▸ Raw data:
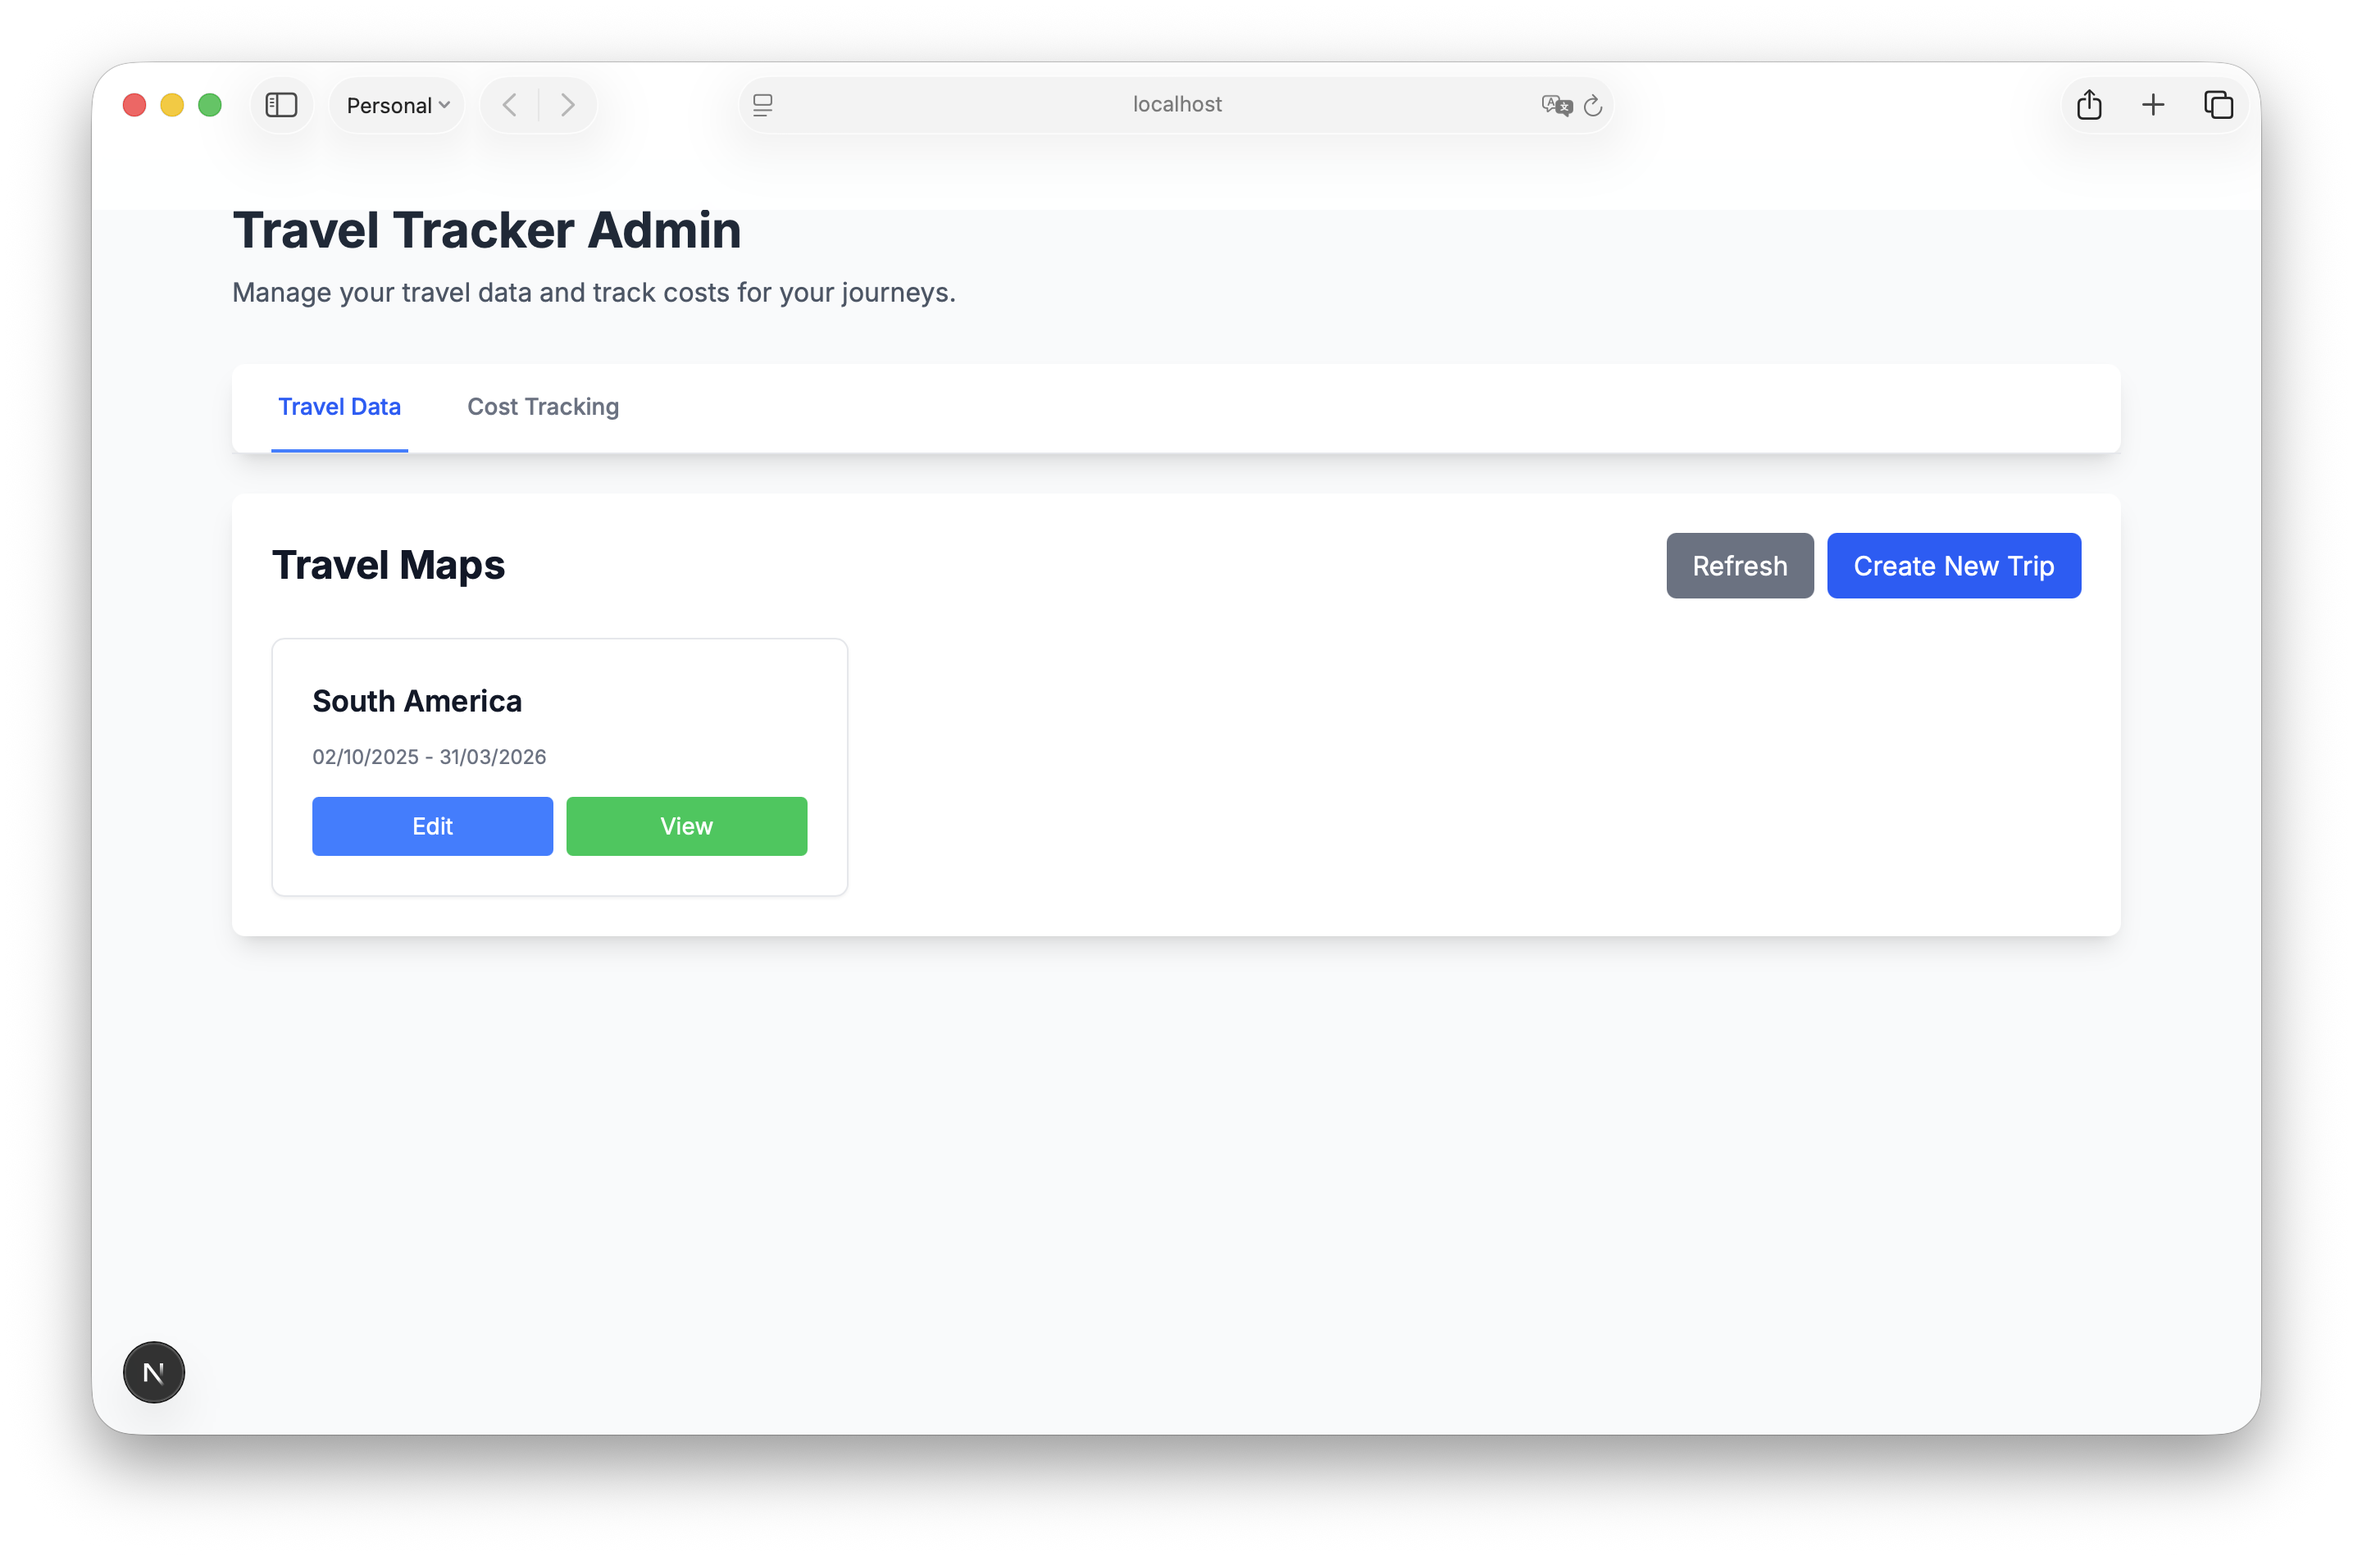
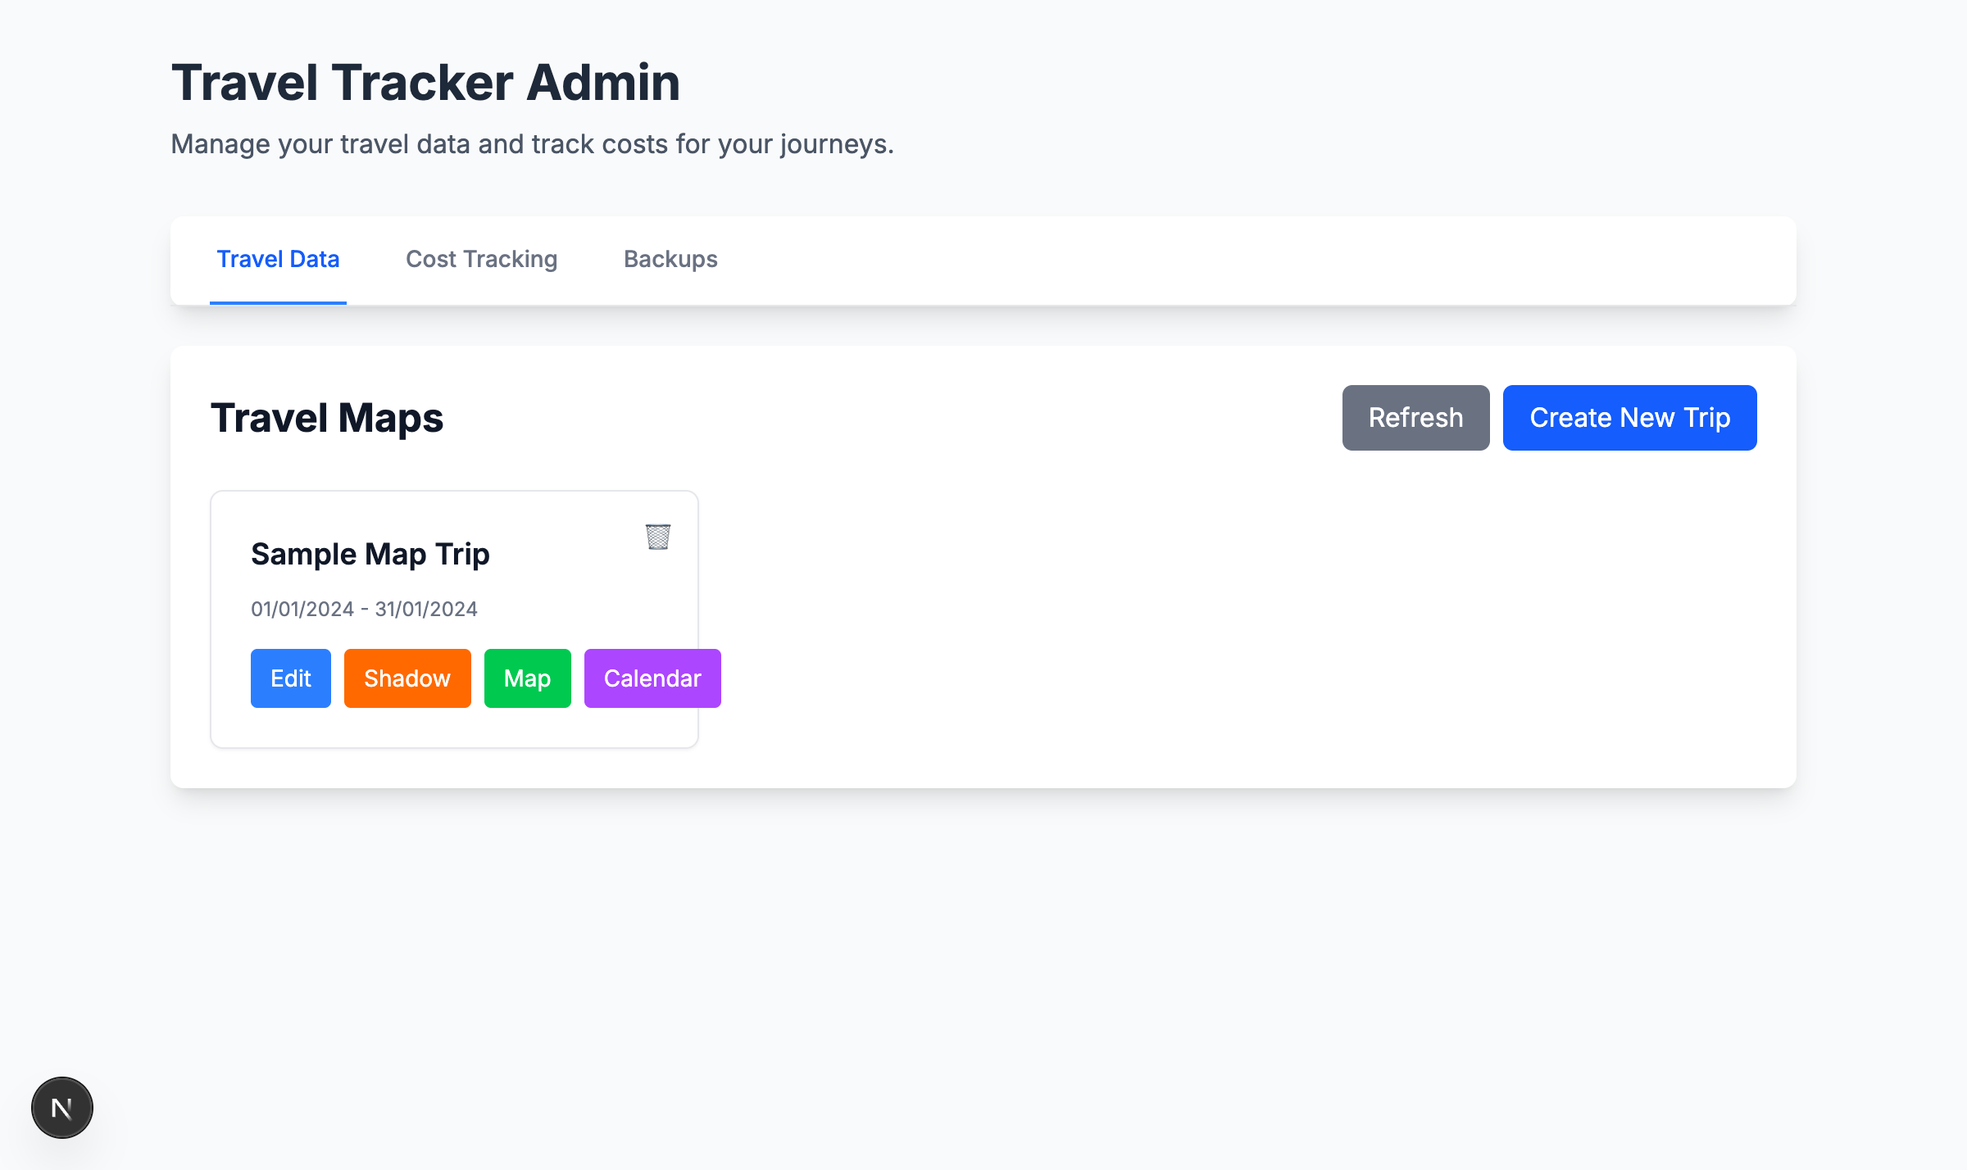
Documentation updated with new screenshots:
**Captured Screenshots:**
- `embeddable_map.png` - Embeddable map view
- `admin_overview.png` - Admin dashboard
- `cost_tracker.png` - Cost tracking overview
- `cost_tracker_edit.png` - Cost tracker editor
- `edit_trip.png` - Trip editing interface
- `map_view.png` - Interactive map with routes
- `calendar_view.png` - Calendar timeline view

**Updated Files:**
- `README.md` - Added 5 new screenshots with descriptions showcasing key features
- `TEST-DATA-SETUP.md` - Added example output section with 3 screenshots

**Git Status:**
Branch: `vk/8857-update-docs-with` (tracks `github/vk/8857-update-docs-with`)

The screenshots showcase all major features: map visualization, calendar timeline, admin dashboard, trip editing, and comprehensive cost tracking including YNAB integration. Ready to commit and push to github when approved.

diff --git a/README.md b/README.md
@@ -4,6 +4,10 @@
 
 A web application that visualizes travel journeys on an OpenStreetMap (OSM) interface, allowing users to trace their routes through various transportation methods while displaying chronological travel notes, Instagram posts, and blog content alongside the map.
 
+![Admin Interface](./public/screenshots/admin_overview.png)
+
+The admin interface provides a comprehensive dashboard for managing your travel data, including trips, cost tracking, and backups.
+
 Furthermore, it includes a private cost tracking feature that allows users to track their expenses and budgets.
 
 ## Features
@@ -12,16 +16,34 @@ Furthermore, it includes a private cost tracking feature that allows users to tr
 - Different route styles based on transportation type (air, land, sea)
 - Chronological travel timeline and calendar interface
 
+![Map View](./public/screenshots/map_view.png)
+
+The interactive map view displays your travel routes with location markers, transportation routes, and detailed trip information.
+
+![Calendar View](./public/screenshots/calendar_view.png)
+
+The calendar view provides a chronological overview of your journey, showing locations and activities by date.
+
+![Edit Trip](./public/screenshots/edit_trip.png)
+
+The trip editor allows you to add locations, routes, accommodations, and manage all aspects of your travel data.
+
 - Instagram post integration
 - Blog post integration
 - Comprehensive travel expense tracking and budget management
+
+![Cost Tracker Overview](./public/screenshots/cost_tracker.png)
+
+The cost tracking overview shows your budget status, expenses, and spending summaries at a glance.
+
+![Cost Tracker Edit](./public/screenshots/cost_tracker_edit.png)
+
+The cost tracker editor provides comprehensive tools for managing budgets, expenses, categories, and YNAB integration.
+
 - YNAB (You Need A Budget) integration for importing financial data
 - **Backup Management System** with restoration capabilities and automated cleanup
 - Responsive design for desktop and mobile
 - Server-side data storage
-
-![Travel Tracker Screenshot](./public/screenshots/admin_overview.png)
-![Travel Tracker Screenshot](./public/screenshots/cost_tracker.png)
 
 ## Technologies Used
 

diff --git a/TEST-DATA-SETUP.md b/TEST-DATA-SETUP.md
@@ -2,6 +2,16 @@
 
 Use the same trip/location/route payloads as the integration test in `src/app/__tests__/integration/map-functionality.test.ts` to seed a server with realistic map data. The workflow mirrors the test pyramid (create trip → add locations → add route points).
 
+## Example Output
+
+After following these steps, you'll have sample data that looks like this:
+
+![Sample Map View](./public/screenshots/map_view.png)
+
+![Sample Calendar View](./public/screenshots/calendar_view.png)
+
+![Sample Cost Tracker](./public/screenshots/cost_tracker.png)
+
 ## Setup Instructions
 
 1. **Start the app** (admin or embed is fine) and export the variables used below:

▸ Task objective:
Please give an exact copy of the lines above, beginning with the line containing "-2,6 +2,16 @@" and running through the line containing "Use the same", and of no other lines.

▸ Response:
@@ -2,6 +2,16 @@
 
 Use the same trip/location/route payloads as the integration test in `src/app/__tests__/integration/map-functionality.test.ts` to seed a server with realistic map data. The workflow mirrors the test pyramid (create trip → add locations → add route points).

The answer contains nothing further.